[EXERCISE INSTRUCTIONS] Exact copy, no pictures: output all the records that follow.

[PROVIDED DATA]
=====

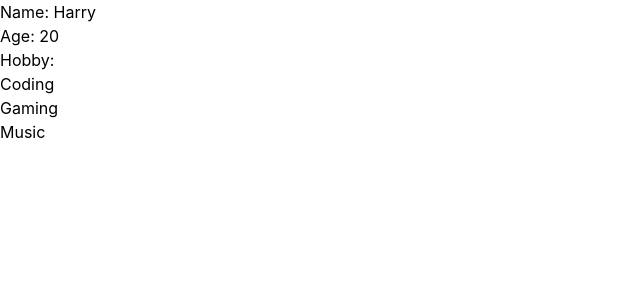
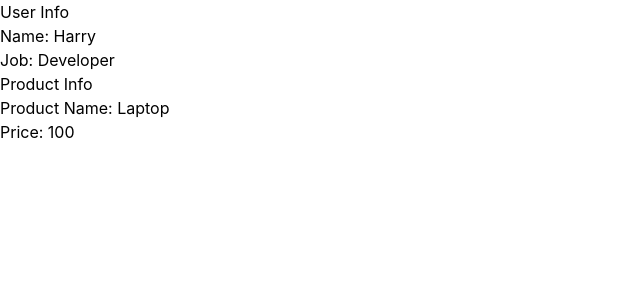
Before and after one commit to Hary300/Practice-React-TypeScript, a React (Vite) app: page / in a window 1280 px wide. Shown: the top 300 px of the page, without its empty margins (0-640 px from the left). Built offline with nearby package versions, Linux system fonts and the light colour scheme.

Commit message:
topic 2: JSX + Basic Component

```diff
--- a/src/App.tsx
+++ b/src/App.tsx
@@ -1,17 +1,11 @@
+import ProductCard from './components/ProductCard';
+import UserCard from './components/UserCard';
+
 function App() {
-  const name = 'Harry';
-  const age = 20;
-  const hobbies = ['Coding', 'Gaming', 'Music'];
   return (
     <>
-      <p>Name: {name}</p>
-      <p>Age: {age}</p>
-      <p>Hobby:</p>
-      <ul>
-        {hobbies.map((hobby, index) => {
-          return <li key={index}>{hobby}</li>;
-        })}
-      </ul>
+      <UserCard />
+      <ProductCard />
     </>
   );
 }
--- /dev/null
+++ b/src/components/ProductCard.tsx
@@ -0,0 +1,12 @@
+export default function ProductCard() {
+  const productName = 'Laptop';
+  const price = 100;
+
+  return (
+    <div>
+      <h2>Product Info</h2>
+      <p>Product Name: {productName}</p>
+      <p>Price: {price}</p>
+    </div>
+  );
+}
--- a/src/components/UserCard.tsx
+++ b/src/components/UserCard.tsx
@@ -0,0 +1,12 @@
+export default function UserCard() {
+  const name = 'Harry';
+  const job = 'Developer';
+
+  return (
+    <div>
+      <h2>User Info</h2>
+      <p>Name: {name}</p>
+      <p>Job: {job}</p>
+    </div>
+  );
+}
```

=====

[ANSWER BOX]
Before and after one commit to Hary300/Practice-React-TypeScript, a React (Vite) app: page / in a window 1280 px wide. Shown: the top 300 px of the page, without its empty margins (0-640 px from the left). Built offline with nearby package versions, Linux system fonts and the light colour scheme.

Commit message:
topic 2: JSX + Basic Component

```diff
--- a/src/App.tsx
+++ b/src/App.tsx
@@ -1,17 +1,11 @@
+import ProductCard from './components/ProductCard';
+import UserCard from './components/UserCard';
+
 function App() {
-  const name = 'Harry';
-  const age = 20;
-  const hobbies = ['Coding', 'Gaming', 'Music'];
   return (
     <>
-      <p>Name: {name}</p>
-      <p>Age: {age}</p>
-      <p>Hobby:</p>
-      <ul>
-        {hobbies.map((hobby, index) => {
-          return <li key={index}>{hobby}</li>;
-        })}
-      </ul>
+      <UserCard />
+      <ProductCard />
     </>
   );
 }
--- /dev/null
+++ b/src/components/ProductCard.tsx
@@ -0,0 +1,12 @@
+export default function ProductCard() {
+  const productName = 'Laptop';
+  const price = 100;
+
+  return (
+    <div>
+      <h2>Product Info</h2>
+      <p>Product Name: {productName}</p>
+      <p>Price: {price}</p>
+    </div>
+  );
+}
--- a/src/components/UserCard.tsx
+++ b/src/components/UserCard.tsx
@@ -0,0 +1,12 @@
+export default function UserCard() {
+  const name = 'Harry';
+  const job = 'Developer';
+
+  return (
+    <div>
+      <h2>User Info</h2>
+      <p>Name: {name}</p>
+      <p>Job: {job}</p>
+    </div>
+  );
+}
```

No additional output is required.